I was happy to have ridden another strong race, but I couldn’t have done it without the incredible teamwork from my Avanti teammates who kept us out of the wind in the important stages of the race. The podium place also gained us some more valuable points in the Oceania Team’s standings, which gives Team Avanti the Oceania Teams top ranking and qualifies us to race at the 2014 World Team Time Trial Championships. After a long evening of travel back from QLD, it’s nice to be back home after a few days away. To come home with another podium place and show that my 2014 season just keeps on rolling is a good feeling. I’m looking forward to the next race with Team Avanti, hopefully we can go up a couple of steps and put the blue and orange colors on top once again. As always, thanks to our staff and sponsors of Team Avanti, your products, financial input and support goes a long way to helping us succeed. To Diadora Australia for their sponsorship with Cycling Shoes, I love the products guys! To my family, mum & dad, brothers, girlfriend and friends, thanks for your ongoing commitment and sacrifice to allow me to do what I love. My personal coach Matt Wallace, Chiropractor Sharon and Masseur Jude, I appreciate your work behind the scenes. Keep posted for further updates, I have a few club races and invitational criteriums to take part in before my next race with Team Avanti Pro Cycling. Enjoy your riding and keep safe! Cheers, Brenton

Monday, 10 February 2014

UCI 2.2 NZ Cycle Classic

The first tour of the 2014 season for Team Avanti took place in New Zealand with the UCI 2.2 New Zealand Cycle Classic. I was excited to race having come off a great first month of racing in Australia and I was confident, being surrounded by my teammates who had performed strongly in their early season racing too.
After some minor baggage issues at the airport upon arrival, our bikes eventually turned up that afternoon and we settled into our accommodation. Before the racing began, we rode the important sections of the final stage as well as the first stage time-trial course. The idea of this was to visualize the course and know what to expect on the day we raced on them. On one of the rides, some of the local AvantiPlus Bike Shop staff and riders, all eager to come and ride with our team accompanied us for the morning.
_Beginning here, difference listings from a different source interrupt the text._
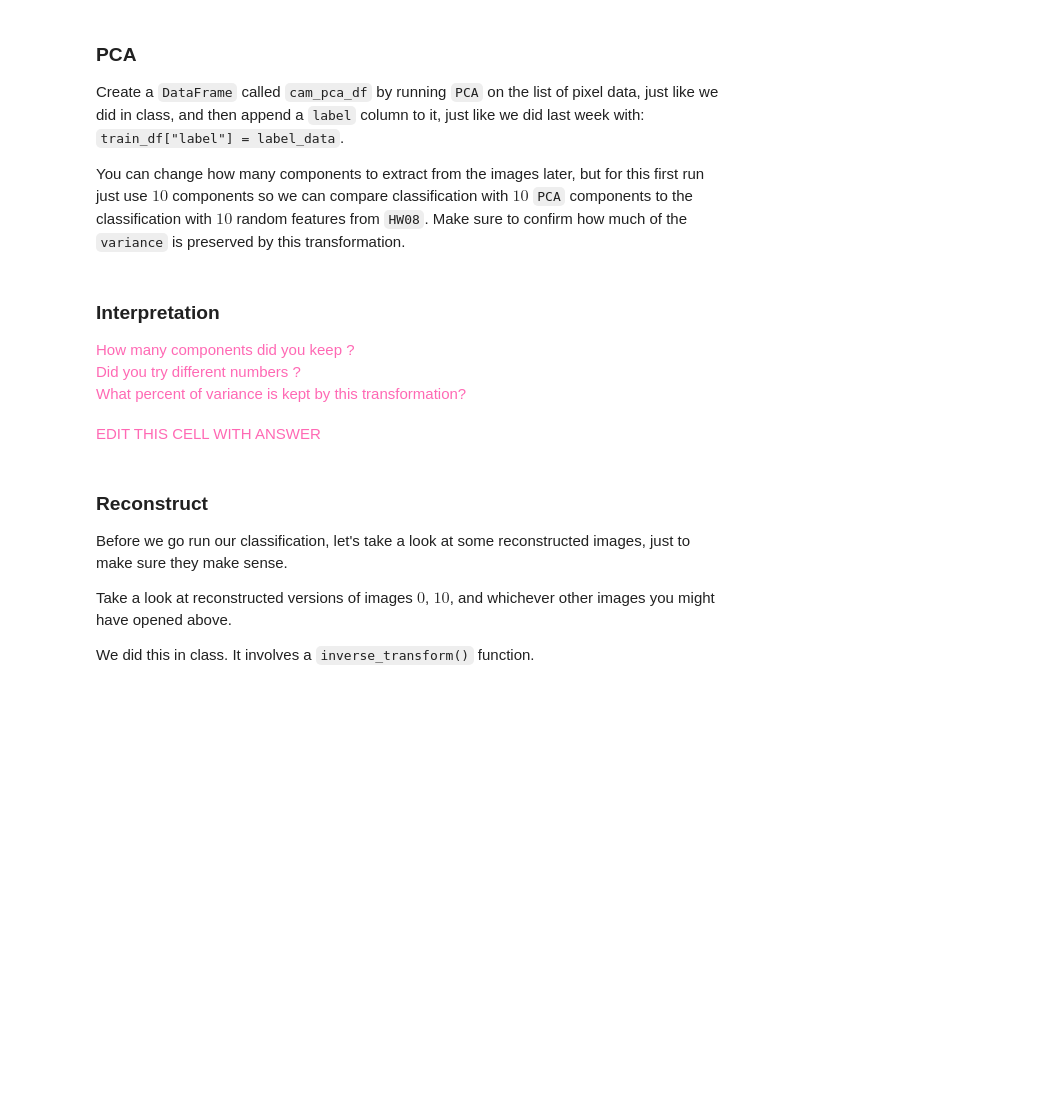
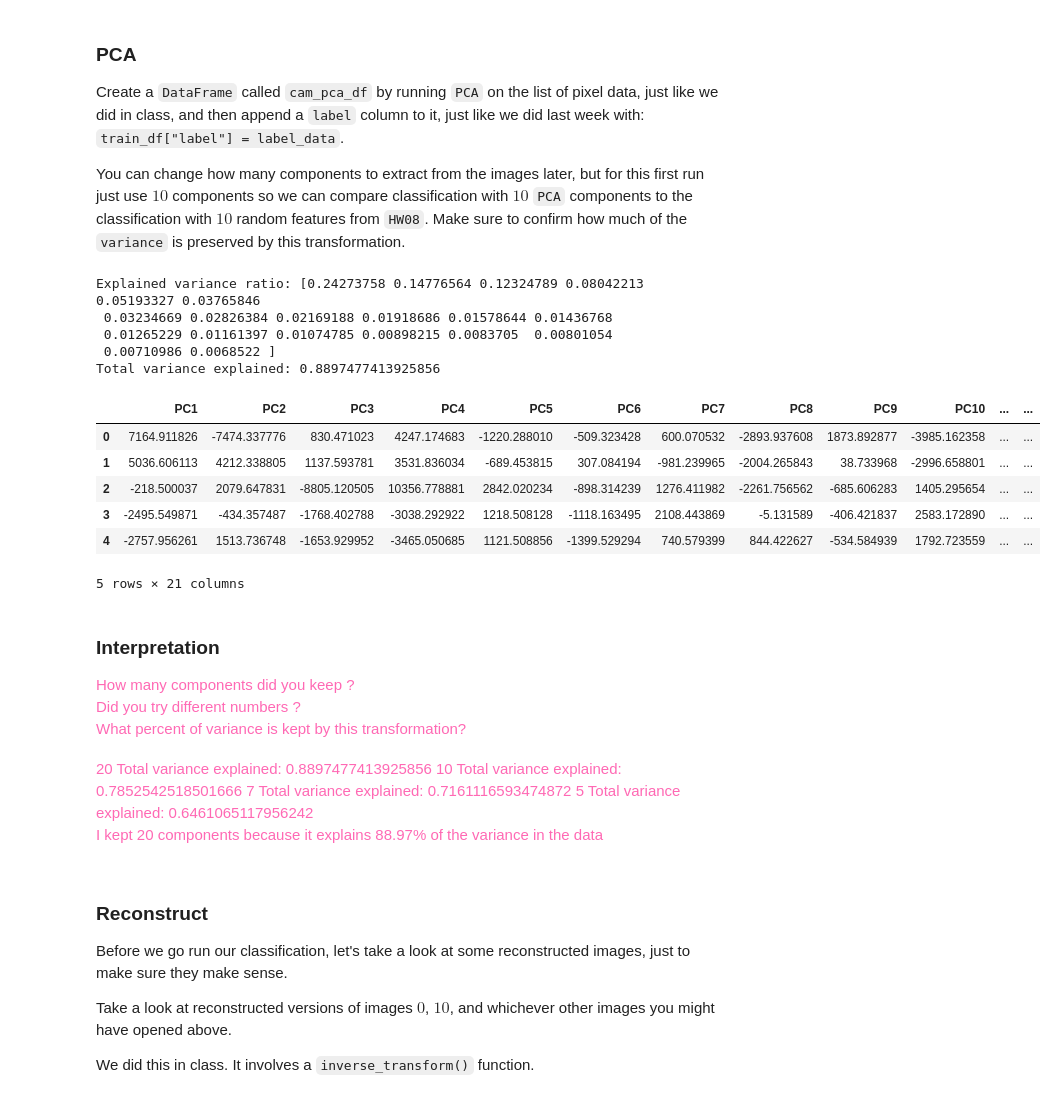
Before and after one commit to DM-GY-9103/HW09, a Jupyter notebook: HW09.ipynb, the cells around one changed output. Saved outputs shown, nothing was run; the diff lists cells and outputs as text; code cells hidden in the pictures; blank space fills up the shorter version.

```diff
--- a/HW09.ipynb
+++ b/HW09.ipynb
@@ -180,8 +320,29 @@ You can change how many components to extract from the images later, but for thi
 # %%
 # TODO: run PCA, get DataFrame
 # TODO: add "label" column
 # TODO: print variance
 # TODO: take a look at the first 5 rows
+pca = PCA(n_components=20)
+pca_data = pca.fit_transform(pd.DataFrame(pixel_data))
+pca_df = pd.DataFrame(pca_data, columns=[f'PC{i}' for i in range(1, pca.n_components_ + 1)])
+pca_df["label"] = label_data
+print("Explained variance ratio:", pca.explained_variance_ratio_)
+total_variance = sum(pca.explained_variance_ratio_)
+print("Total variance explained:", total_variance)
+pca_df.head()
+# %% [output]
+Explained variance ratio: [0.24273758 0.14776564 0.12324789 0.08042213 0.05193327 0.03765846
+ 0.03234669 0.02826384 0.02169188 0.01918686 0.01578644 0.01436768
+ 0.01265229 0.01161397 0.01074785 0.00898215 0.0083705  0.00801054
+ 0.00710986 0.0068522 ]
+Total variance explained: 0.8897477413925856
+|  | PC1 | PC2 | PC3 | PC4 | PC5 | PC6 | PC7 | PC8 | PC9 | PC10 | ... | ... |
+| 0 | 7164.911826 | -7474.337776 | 830.471023 | 4247.174683 | -1220.288010 | -509.323428 | 600.070532 | -2893.937608 | 1873.892877 | -3985.162358 | ... | ... |
+| 1 | 5036.606113 | 4212.338805 | 1137.593781 | 3531.836034 | -689.453815 | 307.084194 | -981.239965 | -2004.265843 | 38.733968 | -2996.658801 | ... | ... |
+| 2 | -218.500037 | 2079.647831 | -8805.120505 | 10356.778881 | 2842.020234 | -898.314239 | 1276.411982 | -2261.756562 | -685.606283 | 1405.295654 | ... | ... |
+| 3 | -2495.549871 | -434.357487 | -1768.402788 | -3038.292922 | 1218.508128 | -1118.163495 | 2108.443869 | -5.131589 | -406.421837 | 2583.172890 | ... | ... |
+| 4 | -2757.956261 | 1513.736748 | -1653.929952 | -3465.050685 | 1121.508856 | -1399.529294 | 740.579399 | 844.422627 | -534.584939 | 1792.723559 | ... | ... |
+5 rows × 21 columns
 # %% [markdown]
 ### Interpretation
 
@@ -190,8 +351,15 @@ How many components did you keep ?<br>
 Did you try different numbers ?<br>
 What percent of variance is kept by this transformation?
 </span>
-# %% [markdown]
-<span style="color:hotpink;">EDIT THIS CELL WITH ANSWER</span>
+# %% [markdown]
+<span style="color:hotpink;">
+20 Total variance explained: 0.8897477413925856
+10 Total variance explained: 0.7852542518501666
+7 Total variance explained: 0.7161116593474872
+5 Total variance explained: 0.6461065117956242
+
+
+I kept 20 components because it explains 88.97% of the variance in the data</span>
 # %% [markdown]
 ### Reconstruct
 
```
Also changed, not shown: parts of 18 cells of this notebook, 1 other file.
Stage one. Day one saw a 5.1km fast and flat individual time-trial course to test our ability against the clock in what would be an explosive measure of 6-7min power. My morning roll with teammate Taylor Gunman (2014 NZ National TT Champ) was great because we decided to go and have another look at the afternoon’s course and fine tune the lines and cornering skills we would use in the race. I know when I’m on a good day because not only do my legs feel good, my body and mental focus is great also. With each of us in Team Avanti starting at different time slots, I was first off from our team and rolled out with teammate Sam Davis to the start line. Before I arrived at the start line, I got a flat tire halfway out and had to call team director, Andrew Christie-Johnston (ACJ) to come and collect me. I didn’t let it bother me, instead, I focused on the job and prepared myself for the ITT.
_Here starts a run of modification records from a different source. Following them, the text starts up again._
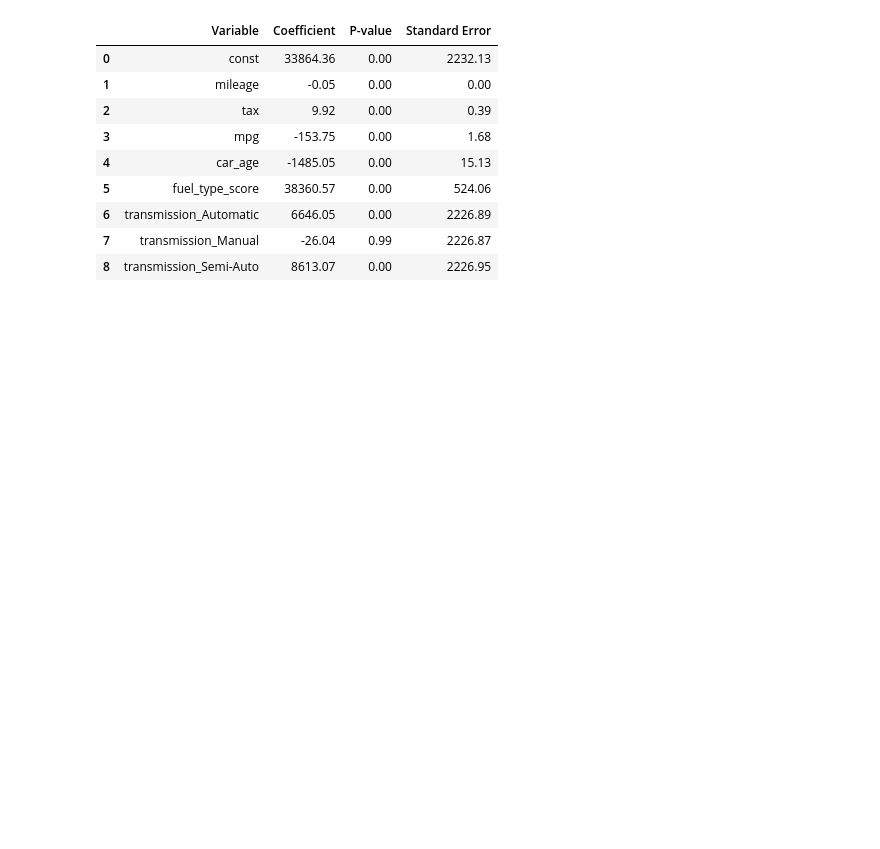
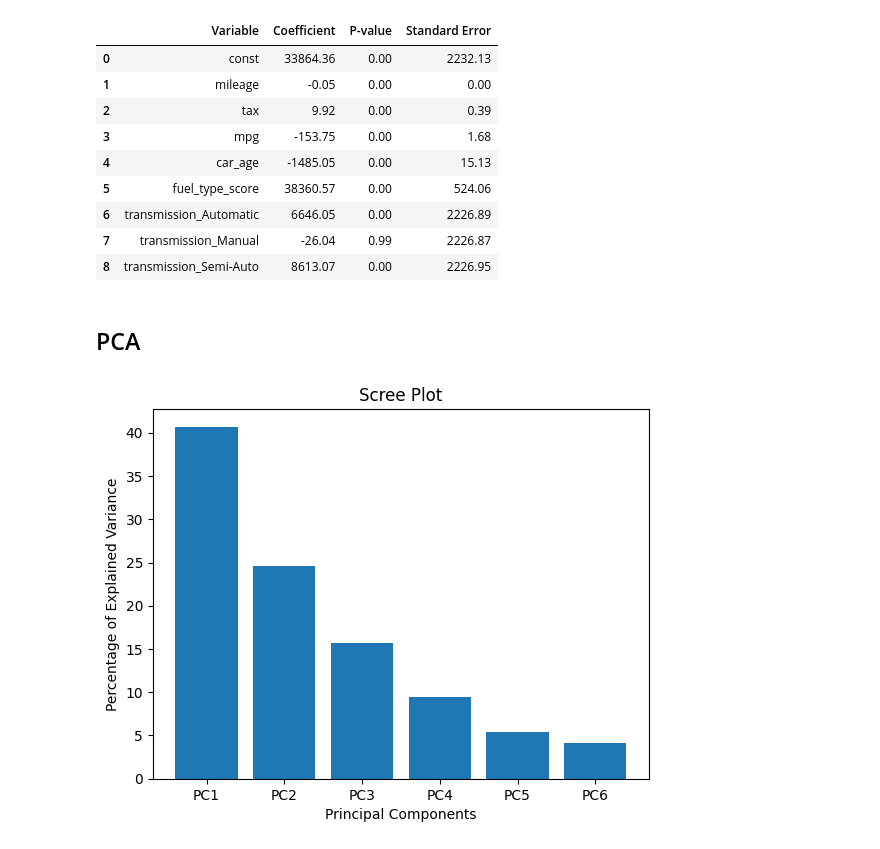
Before and after one commit to TXTEck/DAV_CA1, a Jupyter notebook: notebooks/car_price_analysis.ipynb, the cells around one changed output. Saved outputs shown, nothing was run; the diff lists cells and outputs as text; code cells hidden in the pictures; blank space fills up the shorter version.

```diff
--- a/notebooks/car_price_analysis.ipynb
+++ b/notebooks/car_price_analysis.ipynb
@@ -769,3 +770,39 @@ multiple_ols_summary
 | 6 | transmission_Automatic | 6646.05 | 0.00 | 2226.89 |
 | 7 | transmission_Manual | -26.04 | 0.99 | 2226.87 |
 | 8 | transmission_Semi-Auto | 8613.07 | 0.00 | 2226.95 |
+# %% [markdown]
+## PCA
+# %%
+# Select numeric features for PCA
+numeric_data = cars[[
+    "price",
+    "mileage",
+    "tax",
+    "mpg",
+    "car_age",
+    "fuel_type_score"
+]]
+
+# Initialize the StandardScaler
+scaler = StandardScaler()
+
+# Fit the scaler to the data and transform it
+scaled_data = scaler.fit_transform(numeric_data)
+
+# Perform PCA
+pca = PCA()
+pca.fit(scaled_data)
+
+# Explained variance ratio
+per_var = np.round(pca.explained_variance_ratio_ * 100, decimals=1)
+
+# Scree plot
+labels = ["PC" + str(i) for i in range(1, len(per_var) + 1)]
+
+plt.bar(x=range(1, len(per_var) + 1), height=per_var, tick_label=labels)
+plt.ylabel("Percentage of Explained Variance")
+plt.xlabel("Principal Components")
+plt.title("Scree Plot")
+plt.show()
+# %% [output]
+[figure, added]
```
Also changed, not shown: parts of 8 cells of this notebook, 3 other files.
I was so mentally pumped up and focused on the start line, that heading down off the start ramp, into the first tight corner and onto the first open straight, I forgot to start my Garmin and was only focused on what my power and speed were doing. Around the very sharp turn-a-round point - which surprised all riders as it was 100m shorter than expected - I had set a good time and my rhythm and legs were great and I had one final head-wind section towards the finish line to go. One kilometre to go and my legs were killing me but riding strong. The last 500 metres were so painful, but with my teammate Taylor and ACJ yelling from the team car (whilst on the horn), I finished in a great time of 6 minutes 17 seconds. Despite my teammates Aaron Donnelly (6 min 19 sec) and Taylor Gunman’s (6min 26sec) very strong performances, the only other rider to go a few seconds quicker than me was team Budget Forklifts’ Michael Vink who stopped the clock in a time of 6 minute 13 seconds. I was so happy to have posted a solid time which I had been so sure was going to be beaten by my teammates or another strong TT rider. We may not have won, but with Aaron in 3rd place and Taylor top 10 and myself in 2nd, it was a good day for Team Avanti.
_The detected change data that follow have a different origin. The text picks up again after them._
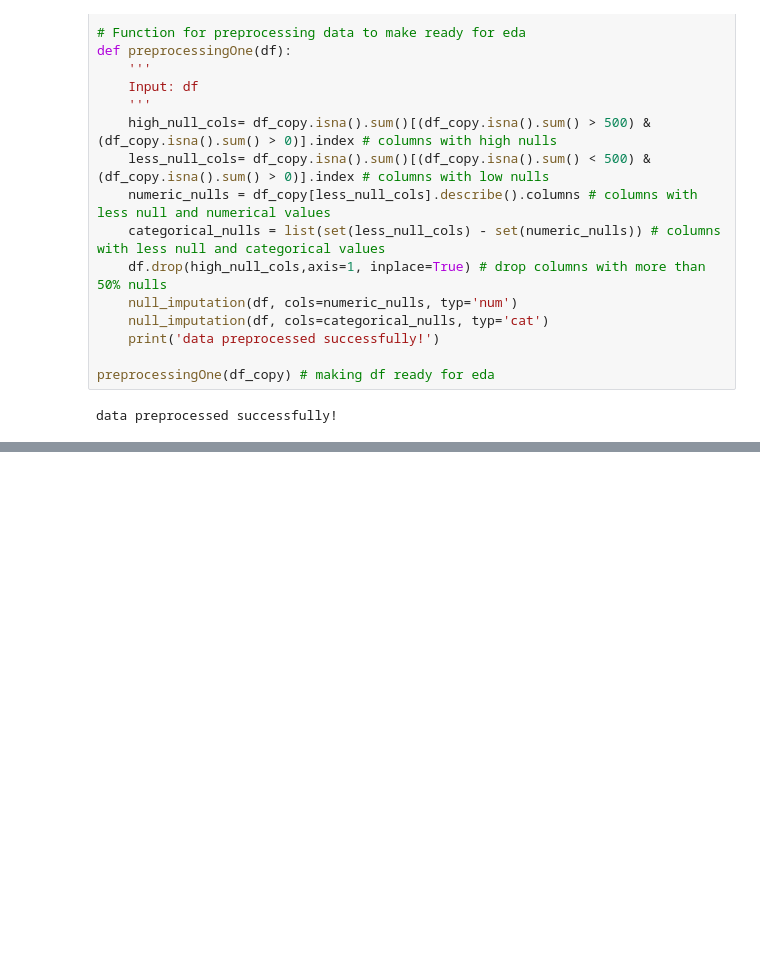
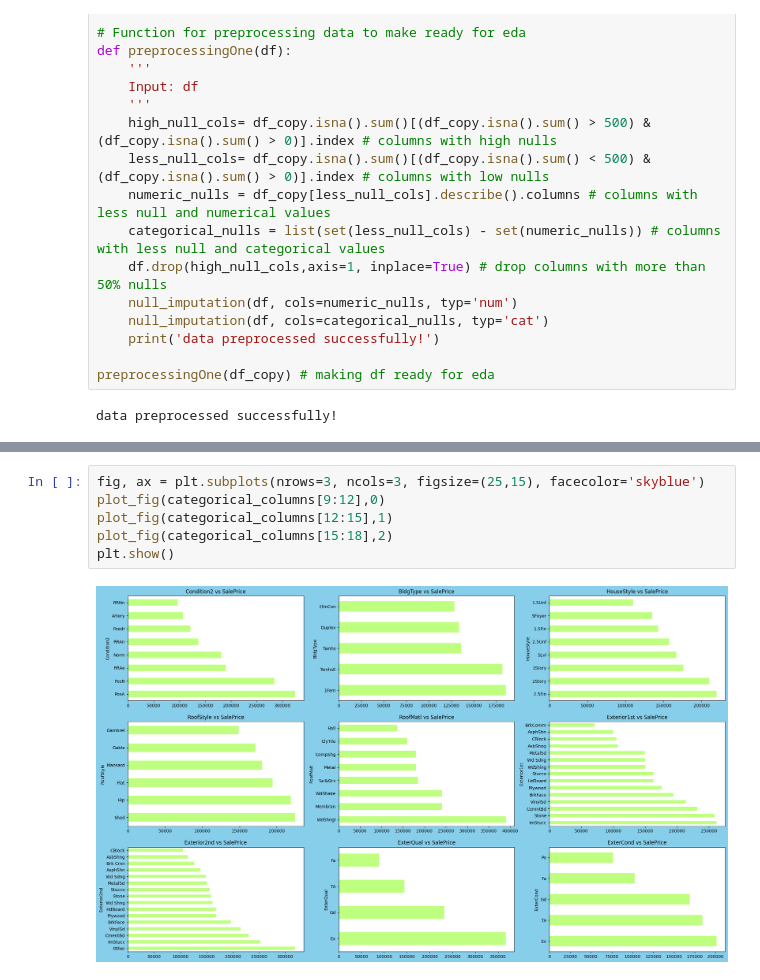
Before and after one commit to mdismailquraishicse/HousePriceAdvanceRegressionTechniquesKaggle, a Jupyter notebook: Main.ipynb, the cells around one changed output, grey strips where cells are left out. Cells and saved outputs as stored; diff of their text form; blank space fills up the shorter version.

```diff
--- a/Main.ipynb
+++ b/Main.ipynb
@@ -737,0 +746,8 @@ Number of house in each  LotConfig
+# %%
+fig, ax = plt.subplots(nrows=3, ncols=3, figsize=(25,15), facecolor='skyblue')
+plot_fig(categorical_columns[9:12],0)
+plot_fig(categorical_columns[12:15],1)
+plot_fig(categorical_columns[15:18],2)
+plt.show()
+# %% [output]
+[figure, added]
```
Also changed, not shown: parts of 23 cells of this notebook.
Stage two. The first of the road race stages saw a solid course, which included some steep climbs between the 75km – 110km mark. The tempo wasn’t super aggressive until we got to the climbs and although it stretched the field out, there was still 50-60 guys left in the front group. Sam Davis tried his luck off the front with a few other strong guys, but nothing was going clear so the boys helped me to ride good position when we knew the bunch sprint looked certain. It was a fast finish. The final three kilometres were on straight roads and there were lots of lead-out trains and the usual sprinting aggression - banging bars with the guy next too you. With three kilometres to go, I tried to find the perfect wheel for the finish. I probably didn’t pick the ideal wheel to sit behind but most of the guys went too early and I waited perfectly. Just as I began my final sprint, my chain over-shifted on the front chain rings and although I got it back on within a few seconds, I had lost my momentum. I was determined to explode to the line after this, my aggression and determination was at its highest and so I did, coming back from seventh position with 150m to go to finish within ½ a wheel of both first and second place. I just wish I hadn’t of had that slight problem but that’s racing and team Drapac rode well for the final lead-out to help Wouter Wippet to the line. Tomorrow was another day and my focus had already shifted to the next opportunity that would come my way. I was just happy to have made the UCI podium once again and finished with all skin still intact.
Stage three. On the morning of stage three, we followed our previous pre-race routines and headed into town to grab a brew from our favorite coffee shop. The course was the same as stage two, except in the reverse direction and a little bit longer, totaling 160km’s. The race started aggressively with teams and riders all looking to benefit from the stronger winds which were set to make the racing even harder to control. A few small moves broke clear but were controlled by team Budget Forklifts who were still leading both teams GC and individual GC.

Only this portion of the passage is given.